● **Instructions to follow**
Write out each line of the entries below that holds the word "this".

(Modification records)
_____

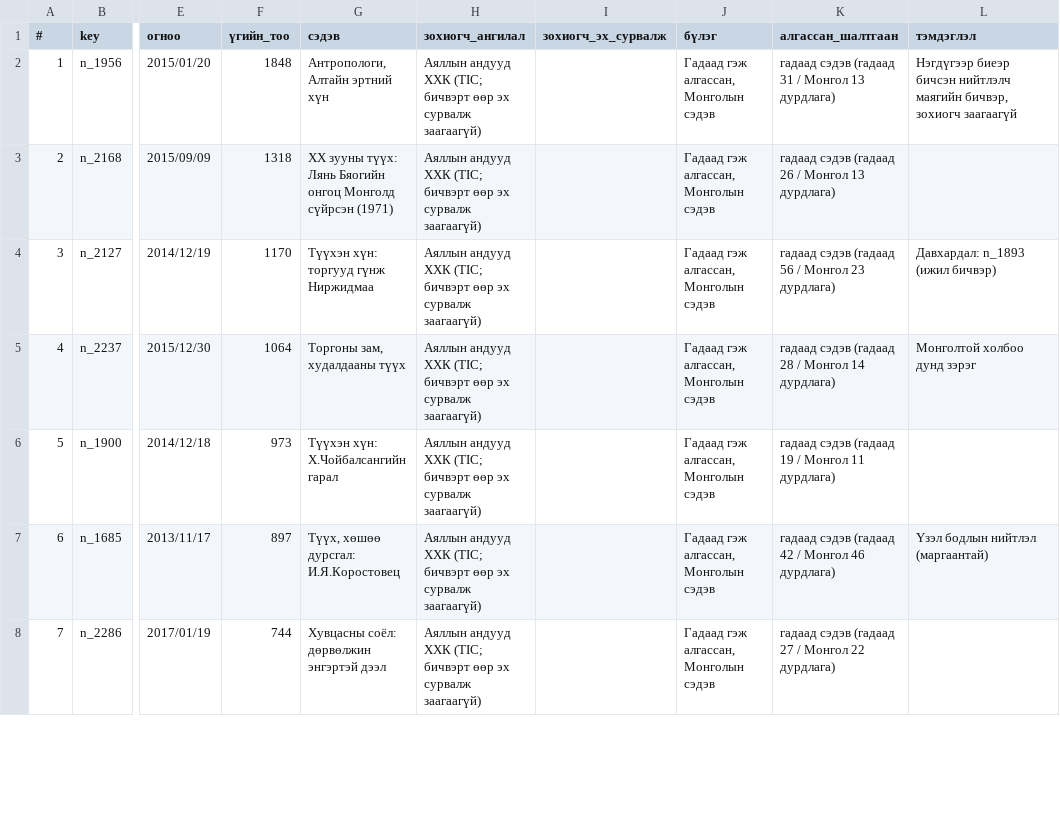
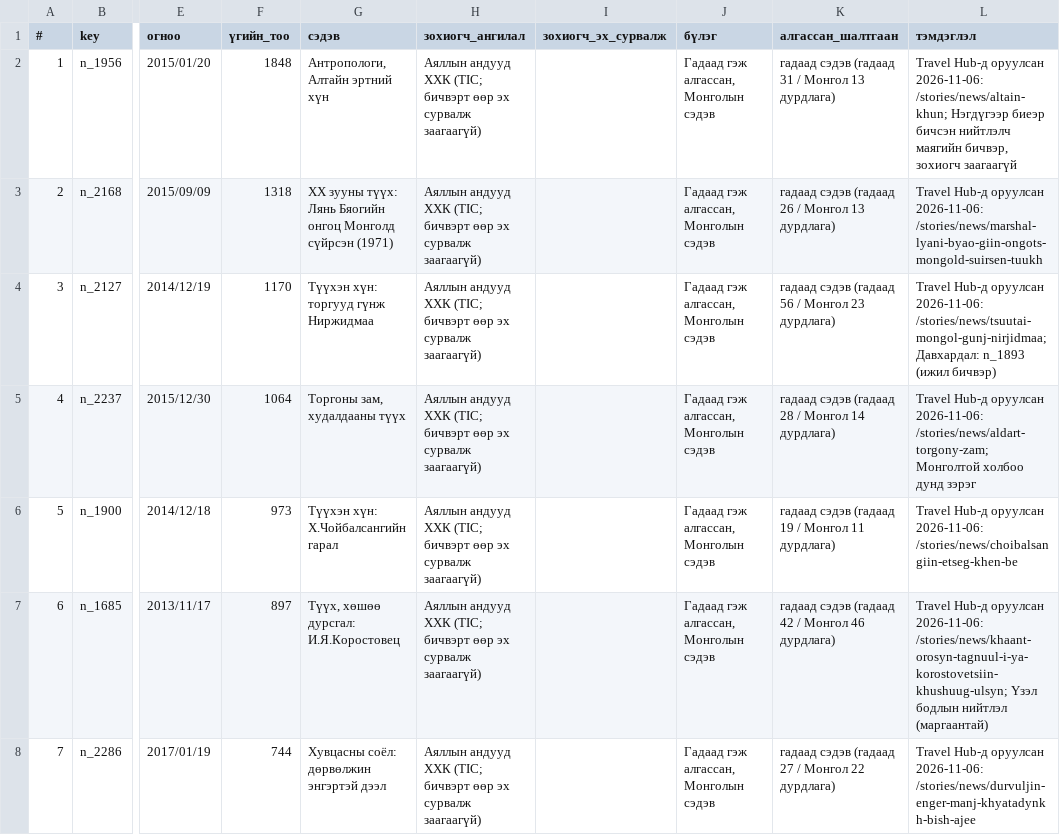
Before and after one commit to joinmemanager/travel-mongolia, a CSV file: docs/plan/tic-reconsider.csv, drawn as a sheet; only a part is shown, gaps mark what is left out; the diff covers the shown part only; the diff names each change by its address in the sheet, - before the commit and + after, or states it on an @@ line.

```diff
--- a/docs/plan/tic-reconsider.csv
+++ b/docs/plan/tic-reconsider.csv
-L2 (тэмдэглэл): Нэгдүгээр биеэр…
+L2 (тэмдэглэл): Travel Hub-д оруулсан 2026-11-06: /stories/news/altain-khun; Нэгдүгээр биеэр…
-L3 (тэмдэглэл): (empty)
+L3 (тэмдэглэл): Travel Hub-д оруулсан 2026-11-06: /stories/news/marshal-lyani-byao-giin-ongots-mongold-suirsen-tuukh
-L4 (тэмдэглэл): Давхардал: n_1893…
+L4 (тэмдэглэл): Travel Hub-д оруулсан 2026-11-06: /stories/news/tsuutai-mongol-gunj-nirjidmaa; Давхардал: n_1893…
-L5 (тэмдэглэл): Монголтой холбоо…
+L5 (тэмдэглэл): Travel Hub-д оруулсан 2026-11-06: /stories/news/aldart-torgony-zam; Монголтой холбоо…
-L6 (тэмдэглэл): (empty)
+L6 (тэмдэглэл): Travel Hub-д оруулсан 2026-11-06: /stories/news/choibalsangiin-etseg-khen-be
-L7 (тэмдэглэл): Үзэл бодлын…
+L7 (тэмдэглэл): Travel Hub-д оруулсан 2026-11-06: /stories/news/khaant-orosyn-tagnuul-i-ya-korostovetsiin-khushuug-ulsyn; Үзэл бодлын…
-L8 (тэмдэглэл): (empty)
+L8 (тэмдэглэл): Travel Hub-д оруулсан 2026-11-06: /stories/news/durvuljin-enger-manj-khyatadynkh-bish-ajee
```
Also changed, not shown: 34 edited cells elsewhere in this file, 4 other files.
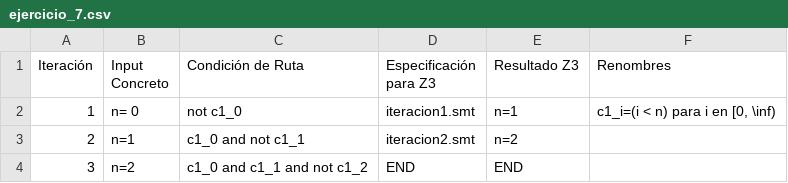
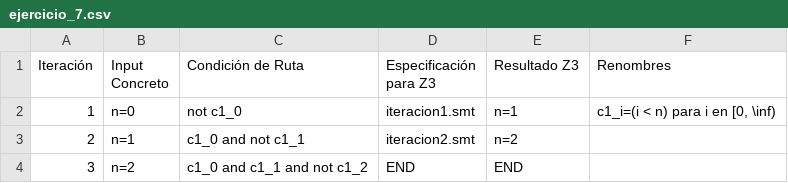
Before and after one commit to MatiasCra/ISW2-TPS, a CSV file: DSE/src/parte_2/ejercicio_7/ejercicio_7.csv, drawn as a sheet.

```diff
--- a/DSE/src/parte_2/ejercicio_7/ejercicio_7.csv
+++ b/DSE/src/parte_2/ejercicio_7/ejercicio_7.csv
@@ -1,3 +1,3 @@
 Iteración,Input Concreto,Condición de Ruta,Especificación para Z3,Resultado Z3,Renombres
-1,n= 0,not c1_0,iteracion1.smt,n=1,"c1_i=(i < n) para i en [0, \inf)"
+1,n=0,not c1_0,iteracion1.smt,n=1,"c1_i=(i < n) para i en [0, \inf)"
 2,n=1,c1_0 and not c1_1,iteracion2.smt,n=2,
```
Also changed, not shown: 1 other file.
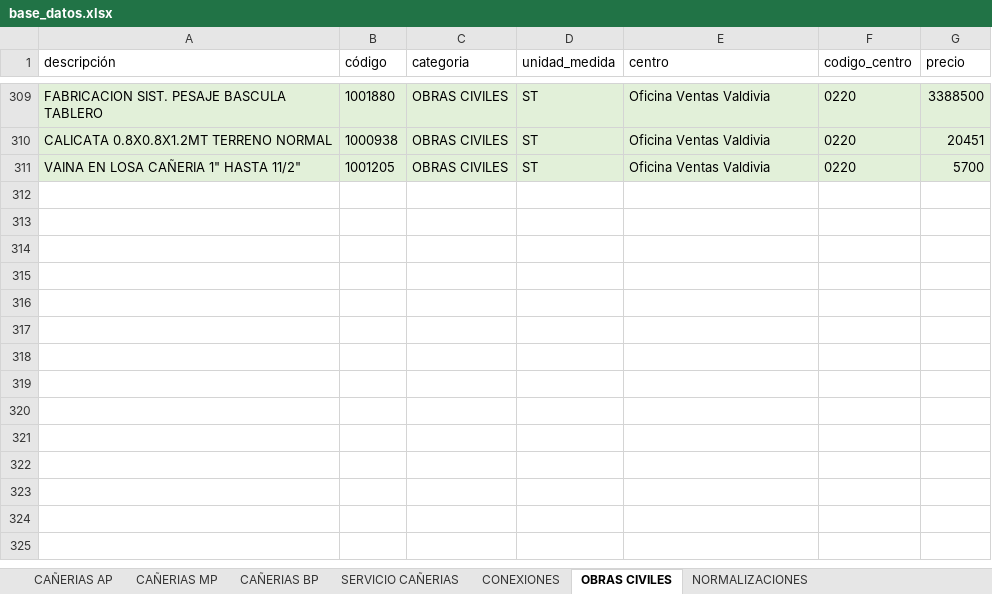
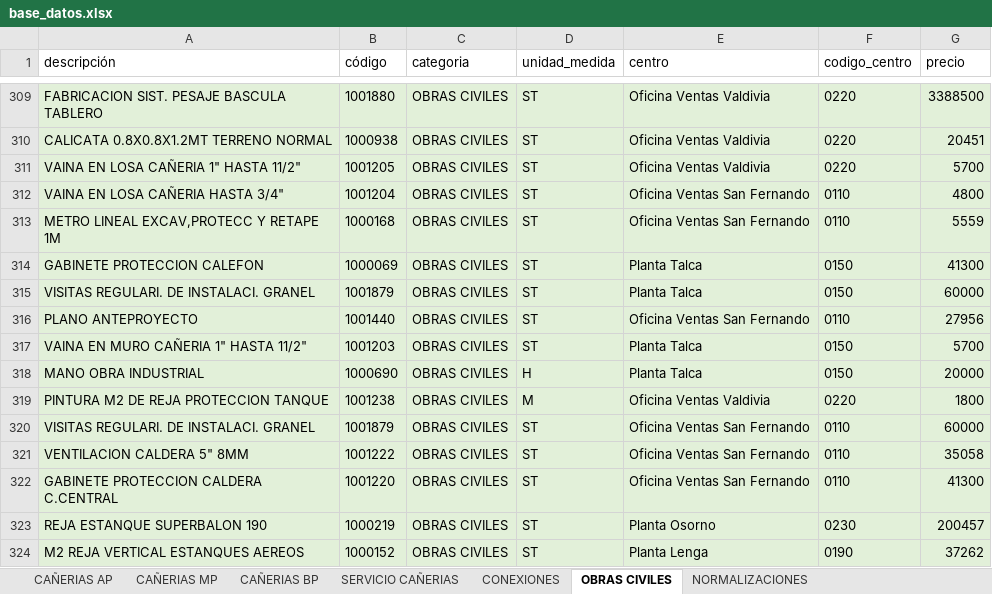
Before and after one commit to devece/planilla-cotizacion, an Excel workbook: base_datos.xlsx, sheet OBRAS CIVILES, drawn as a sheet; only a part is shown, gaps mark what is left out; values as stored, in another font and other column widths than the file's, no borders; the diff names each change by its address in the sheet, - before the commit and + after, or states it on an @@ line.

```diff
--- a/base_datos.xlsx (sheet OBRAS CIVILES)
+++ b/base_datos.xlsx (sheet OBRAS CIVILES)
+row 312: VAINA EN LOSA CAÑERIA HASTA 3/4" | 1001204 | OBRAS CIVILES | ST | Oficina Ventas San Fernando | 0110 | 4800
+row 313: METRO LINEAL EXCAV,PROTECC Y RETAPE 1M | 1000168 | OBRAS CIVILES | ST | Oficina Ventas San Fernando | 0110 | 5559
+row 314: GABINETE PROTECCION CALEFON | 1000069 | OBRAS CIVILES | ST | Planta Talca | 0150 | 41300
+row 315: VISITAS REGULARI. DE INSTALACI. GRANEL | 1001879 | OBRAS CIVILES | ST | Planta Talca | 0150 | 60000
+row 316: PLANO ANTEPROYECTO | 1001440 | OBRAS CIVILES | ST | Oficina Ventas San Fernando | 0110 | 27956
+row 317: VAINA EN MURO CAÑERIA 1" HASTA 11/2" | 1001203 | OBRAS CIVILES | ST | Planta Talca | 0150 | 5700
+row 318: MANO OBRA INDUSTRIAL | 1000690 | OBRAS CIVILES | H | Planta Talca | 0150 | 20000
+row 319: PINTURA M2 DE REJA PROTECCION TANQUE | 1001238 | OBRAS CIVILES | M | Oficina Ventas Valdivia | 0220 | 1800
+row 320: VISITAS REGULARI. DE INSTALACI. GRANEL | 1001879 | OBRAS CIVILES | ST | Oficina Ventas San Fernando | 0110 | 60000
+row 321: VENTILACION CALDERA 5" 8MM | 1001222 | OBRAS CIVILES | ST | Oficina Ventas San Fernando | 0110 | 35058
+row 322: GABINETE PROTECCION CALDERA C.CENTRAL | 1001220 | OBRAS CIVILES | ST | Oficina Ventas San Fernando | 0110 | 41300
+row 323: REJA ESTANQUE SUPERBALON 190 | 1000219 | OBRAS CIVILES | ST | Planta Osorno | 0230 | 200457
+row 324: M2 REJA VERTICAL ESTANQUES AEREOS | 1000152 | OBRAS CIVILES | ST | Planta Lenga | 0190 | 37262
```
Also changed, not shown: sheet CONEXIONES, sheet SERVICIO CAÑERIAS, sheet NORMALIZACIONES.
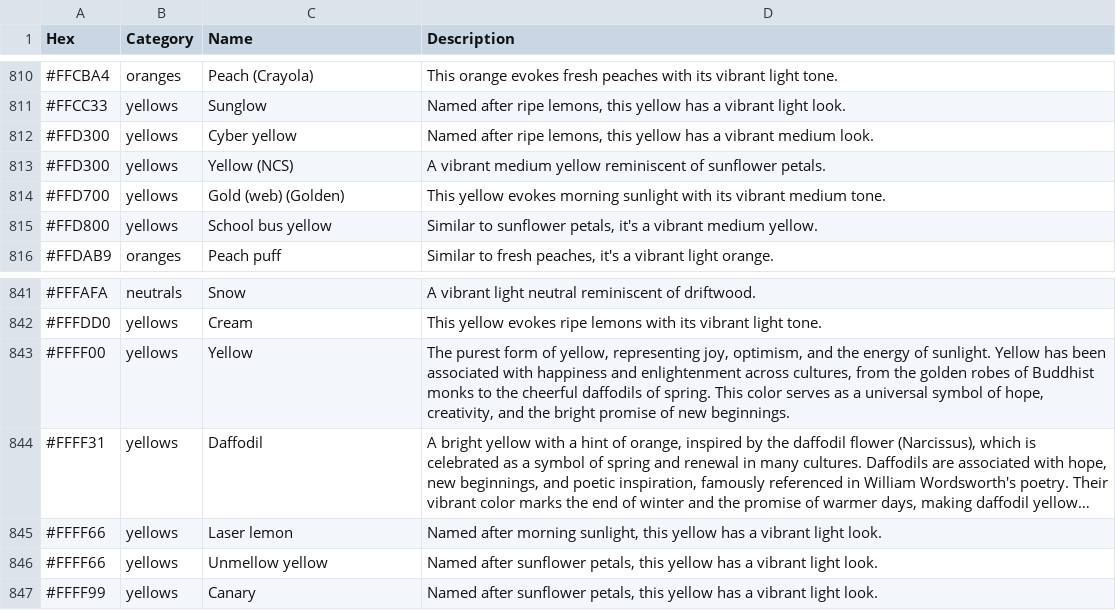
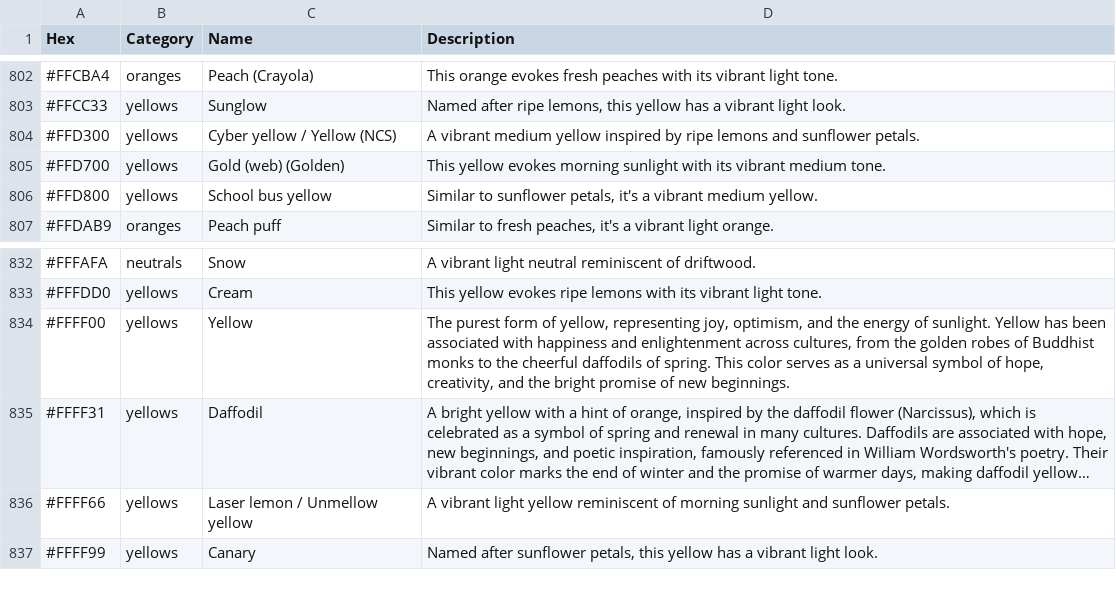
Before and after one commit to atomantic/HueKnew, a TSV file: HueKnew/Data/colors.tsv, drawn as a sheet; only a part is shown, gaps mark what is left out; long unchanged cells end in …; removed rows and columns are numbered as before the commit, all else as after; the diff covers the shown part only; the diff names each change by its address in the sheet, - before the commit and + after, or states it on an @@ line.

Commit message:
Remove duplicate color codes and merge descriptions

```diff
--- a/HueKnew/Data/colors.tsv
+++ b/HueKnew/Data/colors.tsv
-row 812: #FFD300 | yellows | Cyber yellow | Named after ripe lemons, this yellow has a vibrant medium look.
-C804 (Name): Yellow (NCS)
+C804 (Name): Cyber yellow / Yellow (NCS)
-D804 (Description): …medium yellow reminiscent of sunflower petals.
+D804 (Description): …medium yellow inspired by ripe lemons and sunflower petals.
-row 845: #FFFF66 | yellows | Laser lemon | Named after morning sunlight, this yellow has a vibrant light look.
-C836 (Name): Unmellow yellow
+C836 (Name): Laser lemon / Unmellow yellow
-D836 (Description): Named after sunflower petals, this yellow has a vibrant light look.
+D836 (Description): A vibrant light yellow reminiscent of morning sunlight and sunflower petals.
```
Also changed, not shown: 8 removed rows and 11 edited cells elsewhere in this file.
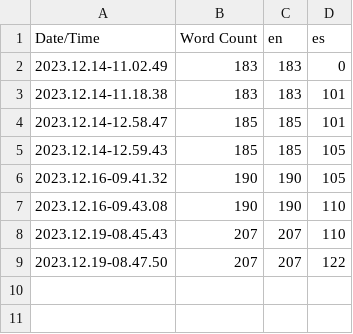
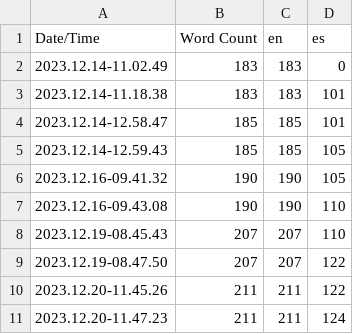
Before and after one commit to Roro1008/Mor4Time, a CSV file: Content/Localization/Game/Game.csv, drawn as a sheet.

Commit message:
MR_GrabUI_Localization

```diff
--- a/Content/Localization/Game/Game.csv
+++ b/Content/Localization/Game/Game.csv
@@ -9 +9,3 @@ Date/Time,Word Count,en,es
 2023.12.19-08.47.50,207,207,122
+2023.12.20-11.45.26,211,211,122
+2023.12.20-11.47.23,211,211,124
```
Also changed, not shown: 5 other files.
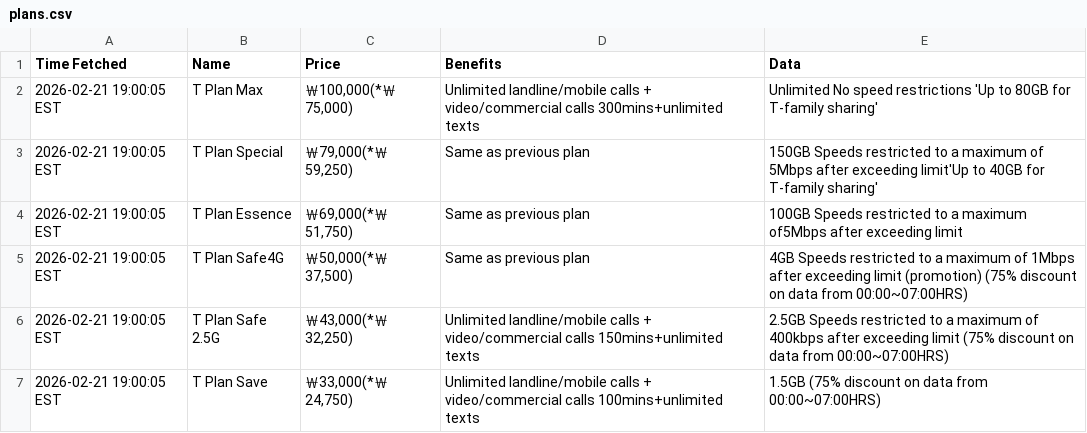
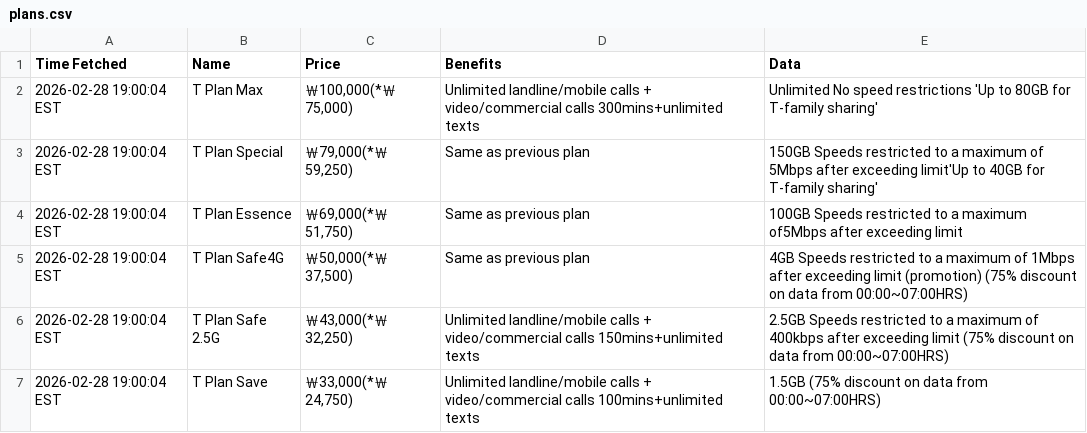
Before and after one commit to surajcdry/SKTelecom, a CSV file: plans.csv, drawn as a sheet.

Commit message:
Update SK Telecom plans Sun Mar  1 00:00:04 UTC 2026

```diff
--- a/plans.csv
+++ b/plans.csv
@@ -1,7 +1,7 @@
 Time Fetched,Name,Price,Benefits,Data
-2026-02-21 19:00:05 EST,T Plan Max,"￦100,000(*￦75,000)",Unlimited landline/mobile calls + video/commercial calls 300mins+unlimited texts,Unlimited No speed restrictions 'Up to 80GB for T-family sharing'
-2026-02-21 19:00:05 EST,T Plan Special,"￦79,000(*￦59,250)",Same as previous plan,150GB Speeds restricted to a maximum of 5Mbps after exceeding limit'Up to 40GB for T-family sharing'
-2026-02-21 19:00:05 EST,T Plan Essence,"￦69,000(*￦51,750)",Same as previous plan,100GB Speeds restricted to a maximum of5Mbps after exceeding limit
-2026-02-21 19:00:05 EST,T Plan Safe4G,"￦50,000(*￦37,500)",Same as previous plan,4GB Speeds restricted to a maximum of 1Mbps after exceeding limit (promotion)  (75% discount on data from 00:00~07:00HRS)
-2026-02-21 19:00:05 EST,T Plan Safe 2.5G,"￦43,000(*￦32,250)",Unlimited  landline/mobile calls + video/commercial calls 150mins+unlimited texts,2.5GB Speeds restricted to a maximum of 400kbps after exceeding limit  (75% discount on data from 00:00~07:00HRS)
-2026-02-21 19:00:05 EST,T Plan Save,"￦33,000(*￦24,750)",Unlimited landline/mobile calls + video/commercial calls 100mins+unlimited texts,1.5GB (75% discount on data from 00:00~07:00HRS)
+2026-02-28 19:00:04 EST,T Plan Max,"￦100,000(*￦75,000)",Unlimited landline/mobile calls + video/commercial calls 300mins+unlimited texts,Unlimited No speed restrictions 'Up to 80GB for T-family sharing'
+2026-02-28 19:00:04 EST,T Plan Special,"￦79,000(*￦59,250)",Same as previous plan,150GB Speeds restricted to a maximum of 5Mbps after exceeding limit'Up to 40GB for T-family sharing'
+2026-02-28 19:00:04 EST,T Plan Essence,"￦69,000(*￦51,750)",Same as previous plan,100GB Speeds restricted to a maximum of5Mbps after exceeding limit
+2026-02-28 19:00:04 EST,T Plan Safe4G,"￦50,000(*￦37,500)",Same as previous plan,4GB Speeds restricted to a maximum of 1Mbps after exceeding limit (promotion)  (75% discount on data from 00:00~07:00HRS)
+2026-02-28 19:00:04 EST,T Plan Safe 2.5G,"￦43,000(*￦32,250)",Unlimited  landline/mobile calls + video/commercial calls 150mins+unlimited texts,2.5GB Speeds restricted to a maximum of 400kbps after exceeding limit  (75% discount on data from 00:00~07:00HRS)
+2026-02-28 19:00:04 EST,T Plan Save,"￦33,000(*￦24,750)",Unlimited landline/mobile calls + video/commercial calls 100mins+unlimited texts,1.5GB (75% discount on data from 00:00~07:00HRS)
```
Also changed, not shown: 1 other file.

_____

● **Response to the task**
Also changed, not shown: 34 edited cells elsewhere in this file, 4 other files.
-row 812: #FFD300 | yellows | Cyber yellow | Named after ripe lemons, this yellow has a vibrant medium look.
-row 845: #FFFF66 | yellows | Laser lemon | Named after morning sunlight, this yellow has a vibrant light look.
-D836 (Description): Named after sunflower petals, this yellow has a vibrant light look.
Also changed, not shown: 8 removed rows and 11 edited cells elsewhere in this file.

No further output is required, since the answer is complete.